If you’re interested in signing up for the next training, please fill out the application for the 40-Hour Training. We will contact you upon receiving your application. Space availability is limited for participants wanting certification only and is assessed on a per training basis.
Members of the public and community agency representatives who take the training for certification are required to pay a nonrefundable fee of $300, due prior to the first day of training.
If you are volunteering with CORA, the fee for training is only $75. We require a one-year commitment of volunteers who take our training, a minimum of 100 hours upon completion of the training, and one shift per week. If you need to have the fee waived due to hardship, please talk to our Volunteer & Community Education Coordinator directly.
Still have questions? Call our volunteer coordinator at 650-652-0800 x172 (email here) for more information.
Anyone! We need all talents and vibrant energy! If you have accessed intimate partner abuse services, we ask that you wait a complete year after that date to begin volunteering with CORA. Intimate partner abuse services include things like support groups, emergency housing and more.
There are many opportunities to show you care and use your unique skills to change the course of intimate partner abuse. Apply and we’re almost certain there’s a rewarding fit for your personal passion and drive.
Most of the volunteer opportunities are during normal business hours – weekdays, 9 to 5. There are some weekend and evening opportunities, but they are often sporadic or one-time functions.
Time frame varies according to project and volunteer, but for the usual Direct Service volunteer, we ask that you complete 100 hours over the course of one year.
The 40-hour domestic violence training is required by the State Law of California to work directly with domestic violence survivors or their children (Direct Volunteer). This comprehensive training qualifies you to become a Certified Domestic Violence counselor in the State of California. You do not have to take the training if you are an Indirect Volunteer.

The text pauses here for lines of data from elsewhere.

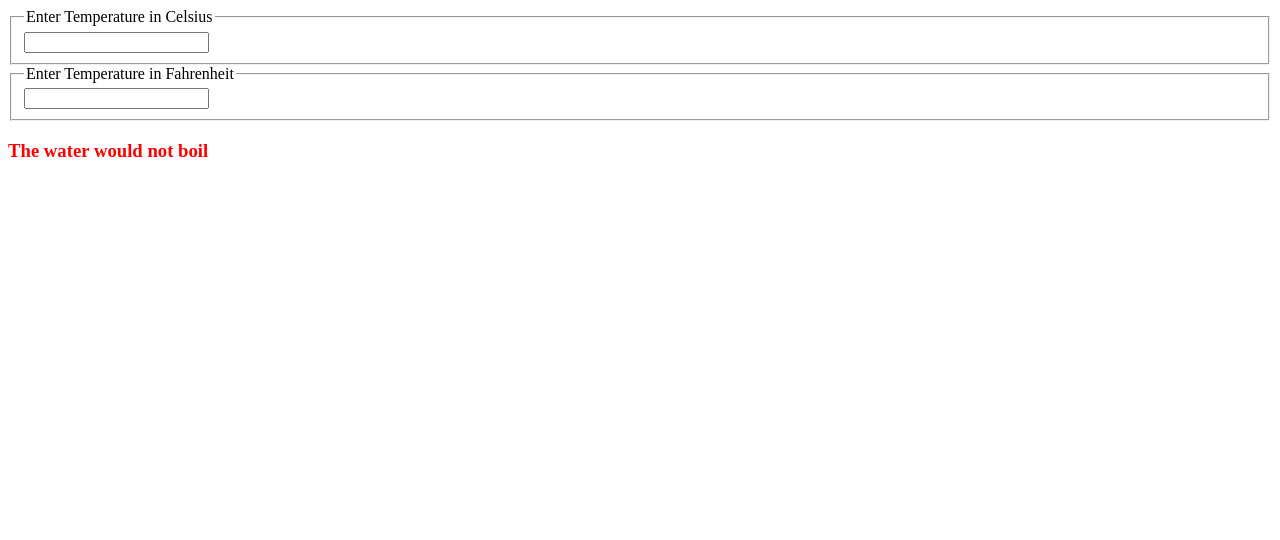
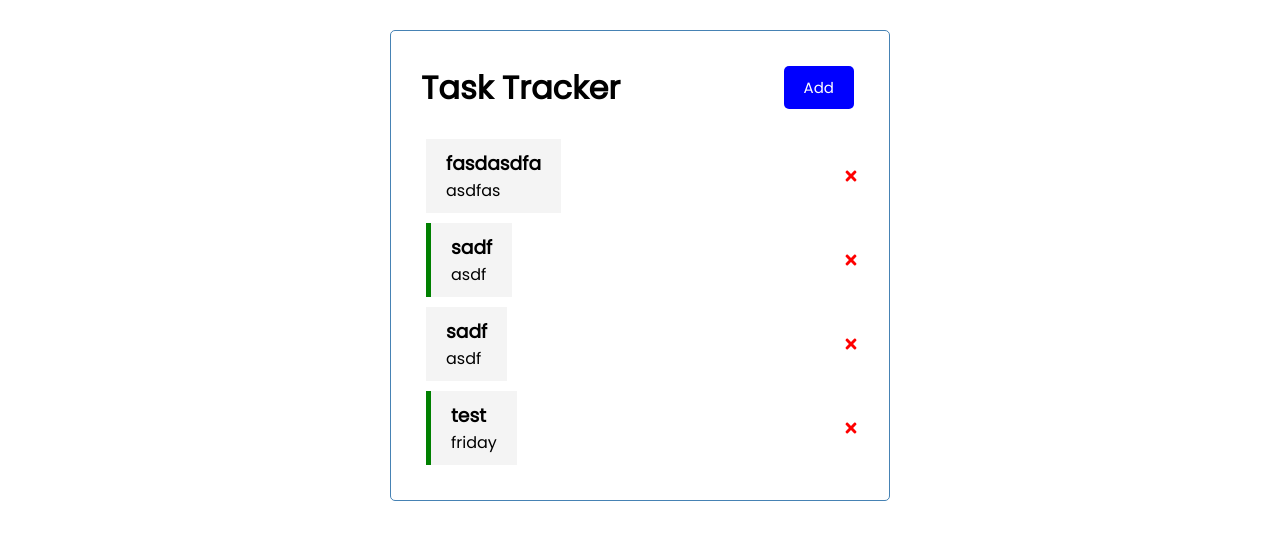
Before and after one commit to jonytalukdar/react-s, a React (Create React App) app: page / in a window 1280 px wide. Shown: the top 540 px of the page. Built offline with nearby package versions, Linux system fonts and the light colour scheme; data requests are answered from the project's data file.

Commit message:
added useRef instead of useState

```diff
--- a/db.json
+++ b/db.json
@@ -1,10 +1,28 @@
 {
   "tasks": [
     {
-      "text": "hello ",
-      "day": "date",
+      "text": "fasdasdfa",
+      "day": "asdfas",
+      "reminder": false,
+      "id": 4
+    },
+    {
+      "text": "sadf",
+      "day": "asdf",
       "reminder": true,
-      "id": 1
+      "id": 5
+    },
+    {
+      "text": "sadf",
+      "day": "asdf",
+      "reminder": false,
+      "id": 6
+    },
+    {
+      "text": "test",
+      "day": "friday",
+      "reminder": true,
+      "id": 7
     }
   ]
 }
--- a/src/App.js
+++ b/src/App.js
@@ -1,9 +1,9 @@
 import React from 'react';
-import Lifting from './components/Lifting-State/Calculator';
+import TaskTracker from './components/TaskTracker/App';
 const App = () => {
   return (
     <>
-      <Lifting />
+      <TaskTracker />
     </>
   );
 };
--- a/src/components/TaskTracker/AddTask.js
+++ b/src/components/TaskTracker/AddTask.js
@@ -1,33 +1,27 @@
-import React, { useState } from 'react';
+import React, { useRef } from 'react';
 import PropTypes from 'prop-types';
 
 const AddTask = ({ onTask }) => {
-  const [task, setTask] = useState('');
-  const [date, setDate] = useState('');
-  const [reminder, setReminder] = useState(false);
-
-  const taskHandler = (e) => {
-    setTask(e.target.value);
-  };
-
-  const dateHandler = (e) => {
-    setDate(e.target.value);
-  };
-
-  const reminderHandler = (e) => {
-    setReminder(e.currentTarget.checked);
-  };
+  const taskInputRef = useRef();
+  const dateInputRef = useRef();
+  const reminderInputRef = useRef(false);
 
   const addTask = (e) => {
     e.preventDefault();
+
+    const task = taskInputRef.current.value;
+    const date = dateInputRef.current.value;
+    const reminder = reminderInputRef.current.checked;
+
     const taskData = {
       text: task,
       day: date,
       reminder: reminder,
     };
-    setTask('');
-    setDate('');
-    setReminder(false);
+    taskInputRef.current.value = '';
+    dateInputRef.current.value = '';
+    reminderInputRef.current.checked = false;
+
     onTask(taskData);
   };
 
@@ -35,32 +29,21 @@ const AddTask = ({ onTask }) => {
     <form onSubmit={addTask}>
       <div className="form-control">
         <label>Task</label>
-        <input
-          type="text"
-          placeholder="Add Task"
-          value={task}
-          onChange={taskHandler}
-        />
+        <input type="text" placeholder="Add Task" ref={taskInputRef} />
       </div>
       <div className="form-control">
         <label>Time And Date</label>
-        <input
-          type="text"
-          placeholder="Add Date"
-          value={date}
-          onChange={dateHandler}
-        />
+        <input type="text" placeholder="Add Date" ref={dateInputRef} />
       </div>
       <div className="form-control-check">
         <label>Reminder</label>
         <input
           type="checkbox"
-          checked={reminder}
-          value={reminder}
-          onChange={reminderHandler}
+          value={reminderInputRef}
+          ref={reminderInputRef}
         />
       </div>
-      <button className="btn btn-block" type="submit" disabled={!task}>
+      <button className="btn btn-block" type="submit">
         Save
       </button>
     </form>
```
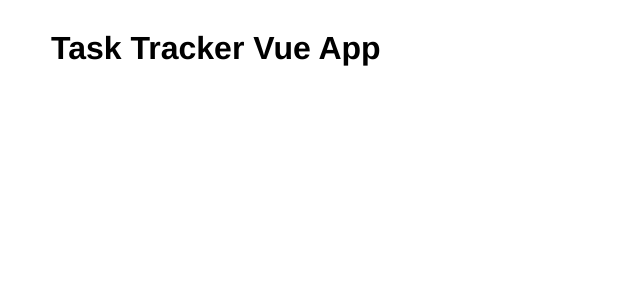
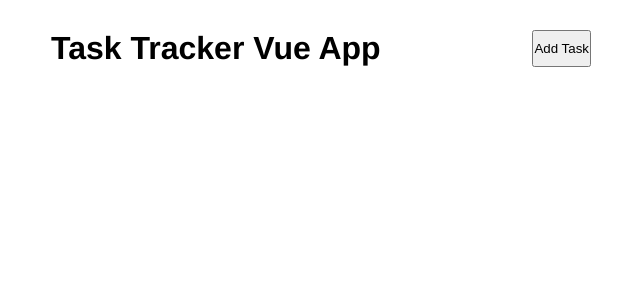
Before and after one commit to vitalifilipchuk/vue-task-tracker, a Vue app: page / in a window 1280 px wide. Shown: the top 300 px of the page, without its empty margins (319-959 px from the left). Built offline with nearby package versions, Linux system fonts and the light colour scheme.

Commit message:
continue creating components

```diff
--- a/src/App.vue
+++ b/src/App.vue
@@ -1,6 +1,6 @@
 <template>
   <div class="container">
-    <Header />
+    <Header title="Task Tracker Vue App" />
   </div>
 </template>
 
--- /dev/null
+++ b/src/components/Button.vue
@@ -0,0 +1,9 @@
+<template>
+    <button class="btn">Add Task</button>
+</template>
+
+<script>
+    export default {
+        name: 'Button',
+    }
+</script>
--- a/src/components/Header.vue
+++ b/src/components/Header.vue
@@ -1,12 +1,21 @@
 <template>
     <header>
-        <h1>Task Tracker Vue App</h1>
+        <h1>{{title}}</h1>
+        <Button text="Add Task" color="green" />
     </header>
 </template>
 
 <script>
+    import Button from './Button'
+
     export default {
         name: 'Header',
+        props: {
+            title: String,
+        },
+        components: {
+            Button
+        }
     }
 </script>
 
```
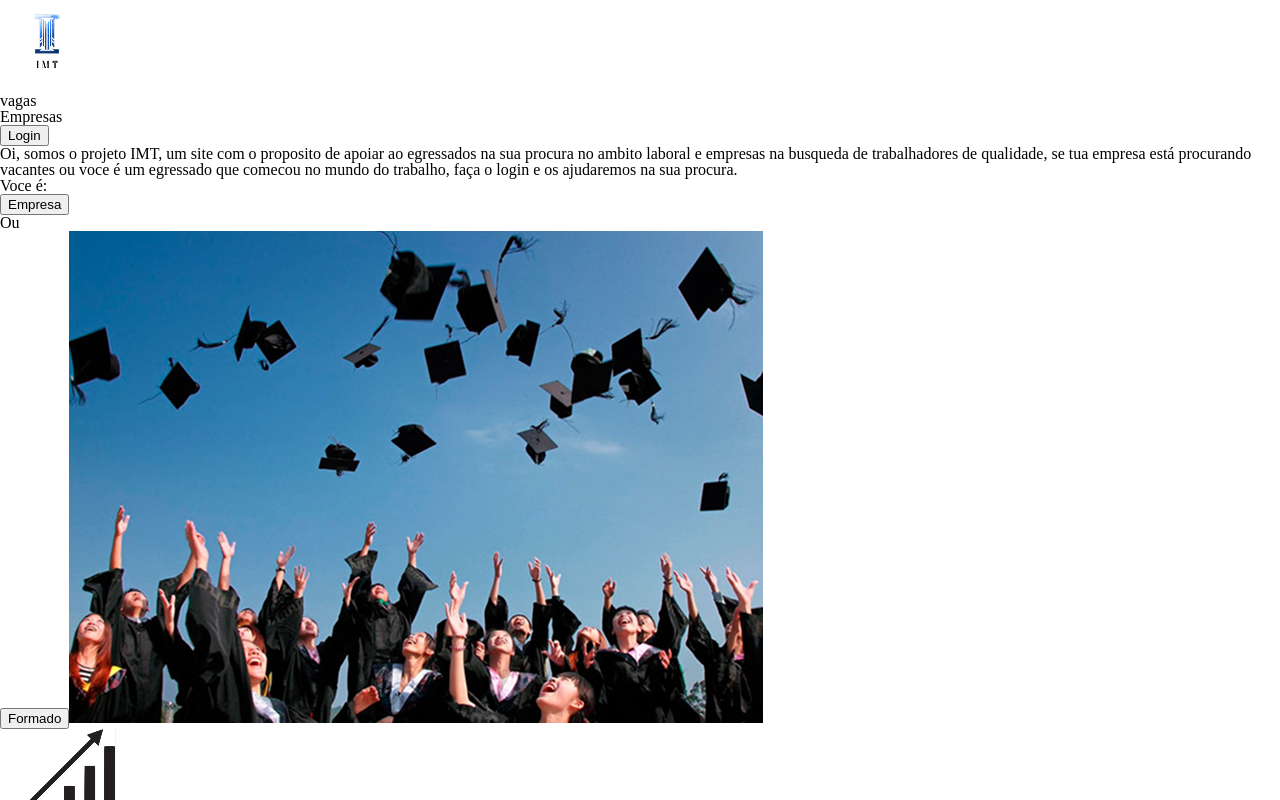
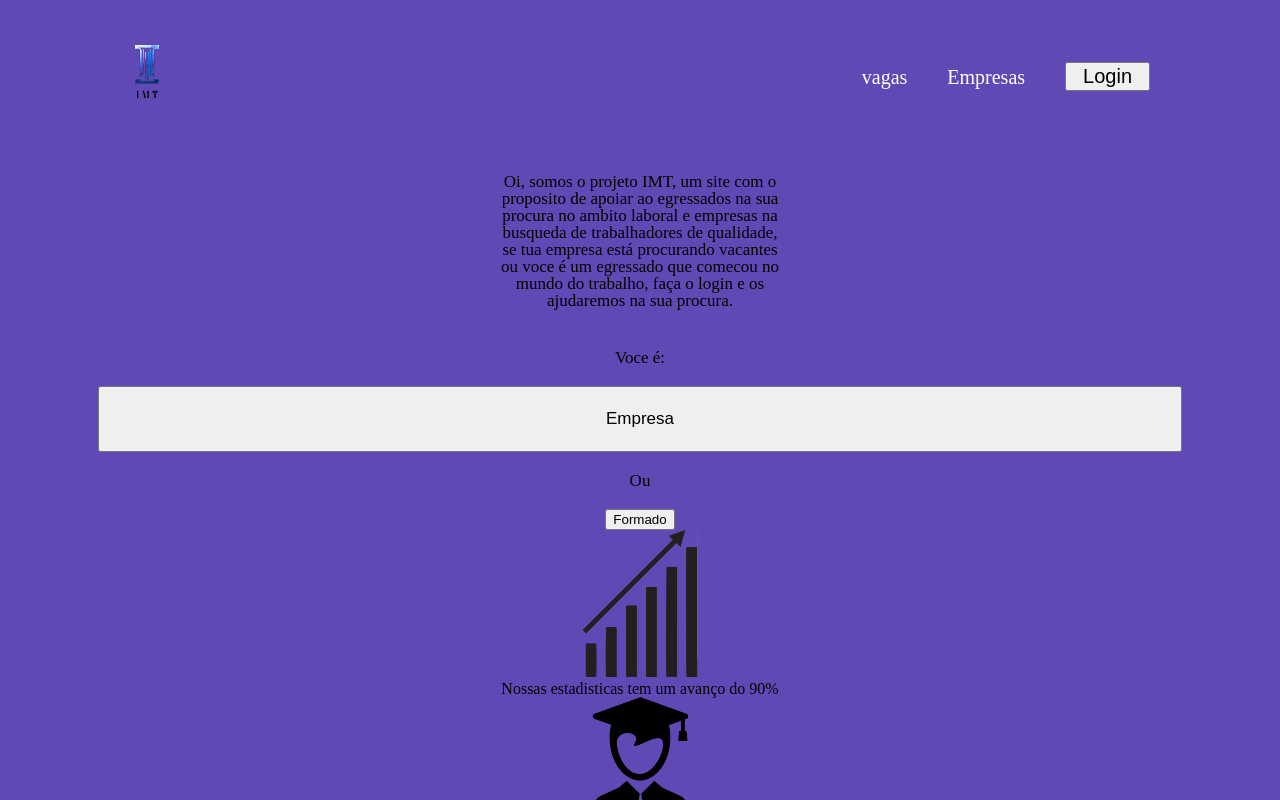
Before and after one commit to Hackaton-IMT-2025/Front, a Vue app: page / in a window 1280 px wide. Shown: the top 800 px of the page. Built offline with nearby package versions, Linux system fonts and the light colour scheme.

Commit message:
começo do css

```diff
--- a/src/App.vue
+++ b/src/App.vue
@@ -12,22 +12,22 @@
       <ul>
         <li>
           <p>
-            vagas
+            <a href="#">vagas</a>
           </p>
         </li>
         <li>
-          Empresas
+          <a href="#">Empresas</a>
         </li>
         <li>
           <button>
-            <p>
-              Login
+            <p class="login">
+              <a href="#">Login</a>
             </p>
           </button>
         </li>
       </ul>
     </header>
-    <section>
+    <section class="introducao">
       <p>
         Oi, somos o projeto IMT, um site com o proposito de apoiar ao egressados na sua procura no ambito laboral e
         empresas na busqueda de trabalhadores de qualidade, se tua empresa está procurando vacantes ou voce é um
@@ -47,7 +47,6 @@
       <button>
         Formado
       </button>
-      <img src="../public/imagens/image 11(2).png" alt="image 11.png">
     </section>
     <section>
       <ul>
@@ -138,4 +137,36 @@
 
 <style scoped>
 
+header{
+  display: flex;
+  justify-content: space-between;
+  margin:30px 110px 30px 100px;
+
+}header ul{
+  display: flex;
+  align-items: center;
+
+}header ul li{
+  padding: 0px 20px ;
+
+}header ul li a{
+ text-decoration: none;
+ color: #fff;
+ font-size: 20px;
+}header ul li p.login a{
+  color: black;
+  padding: 10px;
+  border-radius: 80%;
+}
+/*=====================================
+               introdução
+======================================*/
+section.introducao p{
+  align-self: center;
+  text-align: center;
+  padding: 20px 500px;
+  font-size: 17px;
+}
+
+
 </style>
--- a/src/assets/main.css
+++ b/src/assets/main.css
@@ -41,3 +41,9 @@ table {
    border-collapse: collapse;
    border-spacing: 0;
 }
+
+body{
+   background: #210097b6;
+   align-items: center;
+   text-align: center;
+}
```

Of course! Everyone who wants to better understand domestic violence and how to help those experiencing it can take the training. Even if you’ve taken the training before, research evolves and requirements change, so a refresher training might be helpful.